Some schools began to reopen before the summer holidays, but for our daughter, this was not a realistic option. If teachers are not allowed to sit next to their pupils, how can they help disabled children? For example, our daughter needs hands-on help with classwork, washing her hands, using the loo etc and that is assuming her one-to-one teaching assistant is back at school, which is not guaranteed. She needs close personal contact and would most certainly learn better at home for the time-being, putting further stress on homelife. We have always had to do everything for our children because they are so restricted by their cerebral palsy, so we are not just mum and dad, but also our children’s therapists. Now, however, we have to do all of this, but without any external support, with the additional difficulty of learning how to be teachers and teaching assistants. To add to the strain, our son wakes at least two to three times most nights for prolonged periods, possibly from pain due to his cerebral palsy or possibly due to “night terrors”, which is exhausting for my wife and me. Unfortunately, even before lockdown, we were told by our local authority that our situation was not severe enough to qualify for respite care, despite us not even having had the courtesy of a proper assessment.
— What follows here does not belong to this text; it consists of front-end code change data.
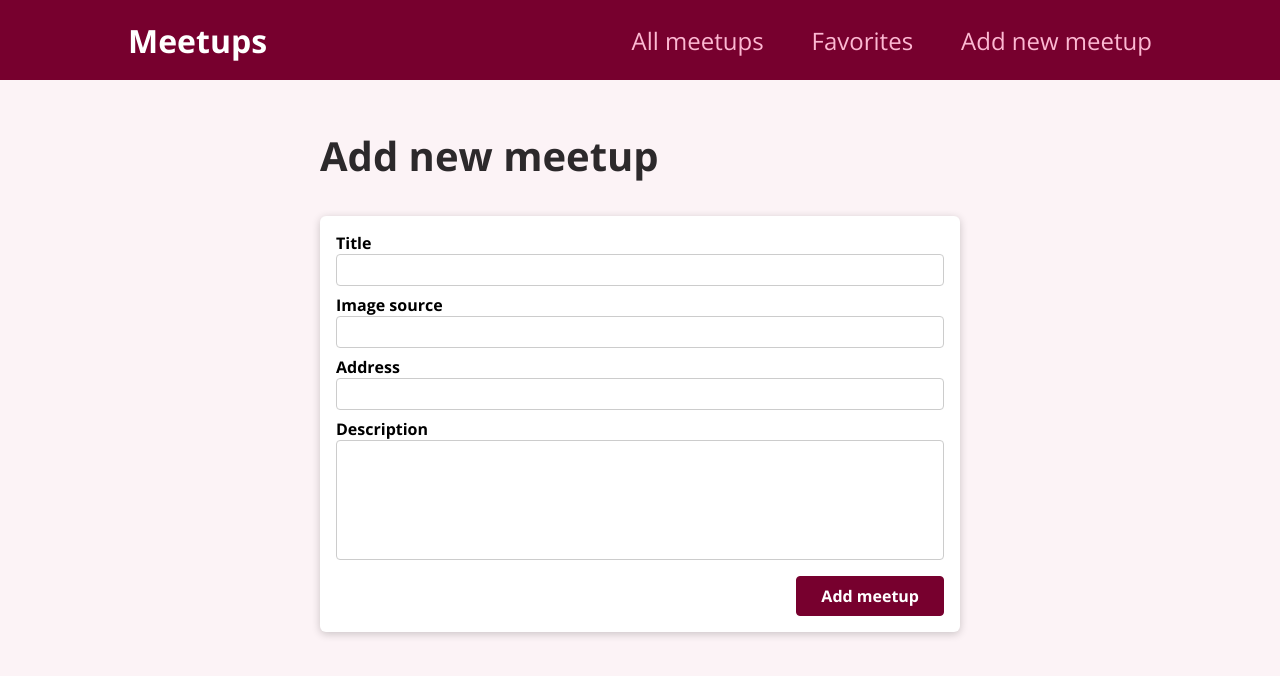
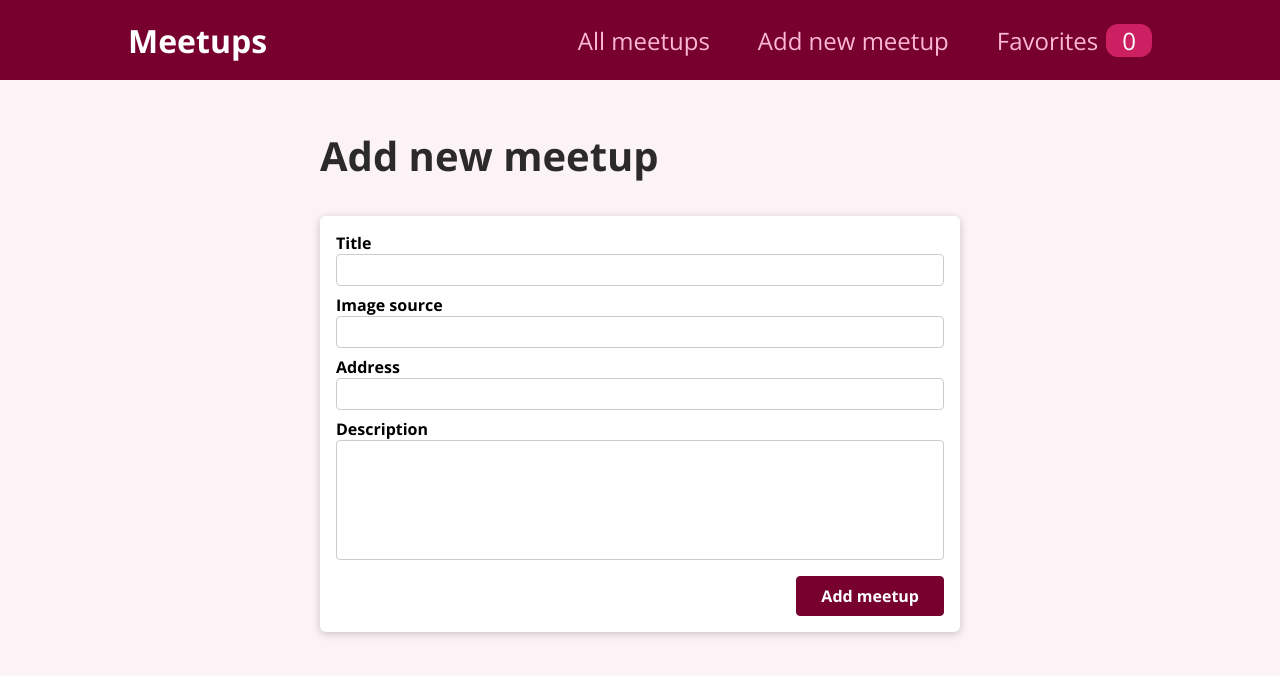
Before and after one commit to pmasharov/of-course--react-refresh, a React (Create React App) app: page /new-meetup in a window 1280 px wide. Shown: the top 676 px of the page. Built offline with nearby package versions, Linux system fonts and the light colour scheme.

Commit message:
navigation styles moved to separate module; add favorites list to favorites page;

```diff
--- a/src/components/Layout/styles.module.scss
+++ b/src/components/Layout/styles.module.scss
@@ -14,38 +14,6 @@
   font-weight: bold;
 }
 
-.header ul {
-  list-style: none;
-  margin: 0;
-  padding: 0;
-  display: flex;
-  align-items: baseline;
-}
-
-.header li {
-  margin-left: 3rem;
-}
-
-.header a {
-  text-decoration: none;
-  font-size: 1.5rem;
-  color: #fcb8d2;
-}
-
-.header a:hover,
-.header a:active,
-.header a.active {
-  color: white;
-}
-
-.badge {
-  background-color: #cc2062;
-  color: white;
-  border-radius: 12px;
-  padding: 0 1rem;
-  margin-left: 0.5rem;
-}
-
 .main {
   margin: 3rem auto;
   width: 90%;
--- a/src/components/Navigation/index.js
+++ b/src/components/Navigation/index.js
@@ -1,17 +1,28 @@
+import { useContext } from "react";
 import { Link } from "react-router-dom";
+import { FavoritesContext } from "store/favorites";
+import styles from "./styles.module.scss";
 
 const Navigation = () => {
+	const favoritesCtx = useContext(FavoritesContext);
+
 	return (
-		<nav>
+		<nav className={styles.navigation}>
 			<ul>
 				<li>
 					<Link to={"/"}>All meetups</Link>
 				</li>
 				<li>
-					<Link to={"/favorites"}>Favorites</Link>
+					<Link to={"new-meetup"}>Add new meetup</Link>
 				</li>
 				<li>
-					<Link to={"new-meetup"}>Add new meetup</Link>
+					<Link
+						to={"favorites"}
+						className={styles.withBadge}
+						data-count={favoritesCtx.totalFavorites}
+					>
+						Favorites
+					</Link>
 				</li>
 			</ul>
 		</nav>
--- /dev/null
+++ b/src/components/Navigation/styles.module.scss
@@ -0,0 +1,34 @@
+.navigation ul {
+  list-style: none;
+  margin: 0;
+  padding: 0;
+  display: flex;
+  align-items: baseline;
+}
+
+.navigation li {
+  margin-left: 3rem;
+}
+
+.navigation a {
+  text-decoration: none;
+  font-size: 1.5rem;
+  color: #fcb8d2;
+
+  &.withBadge {
+    &:after {
+      content: attr(data-count);
+      background-color: #cc2062;
+      color: white;
+      border-radius: 12px;
+      padding: 0 1rem;
+      margin-left: 0.5rem;
+    }
+  }
+}
+
+.navigation a:hover,
+.navigation a:active,
+.navigation a.active {
+  color: white;
+}
--- a/src/pages/Favorites.js
+++ b/src/pages/Favorites.js
@@ -1,5 +1,23 @@
+import { MeetupList } from "components";
+import { useContext } from "react";
+import { FavoritesContext } from "store/favorites";
+
 const FavoritesPage = () => {
-	return <div>Favorites page</div>;
+	const favoritesCtx = useContext(FavoritesContext);
+
+	const content =
+		favoritesCtx.totalFavorites === 0 ? (
+			<p>You got no favorite meetups yet</p>
+		) : (
+			<MeetupList meetups={favoritesCtx.favorites} />
+		);
+
+	return (
+		<section>
+			<h1>Favorites</h1>
+			{content}
+		</section>
+	);
 };
 
 export { FavoritesPage };
```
We have had outstanding care from the NHS, for which we are very grateful. But at this moment in time, there is a real worry that, while the NHS has been overwhelmed and the world is looking for a vaccine for coronavirus, care providers are overlooking vulnerable people who will still remain vulnerable after the pandemic. Furthermore, in the context of coronavirus, the use of the clinical frailty score initially implied that, where there is a scarcity of equipment, people who have mental and physical disabilities could be overlooked in favour of those who do not. Despite some clarification from NICE, this still fills me with fear for how the clinical frailty score could be applied to my children.

Charles Steward is the Patient Advocacy and Engagement lead at Congenica. Note, the views expressed here are his alone and do not reflect the views of his employer.

Competing interests: Charles Steward is employed by Congenica Ltd and he also sits on the Participant Panel at Genomics England. He is also a governor at his children’s daughter’s school.

Patient consent obtained.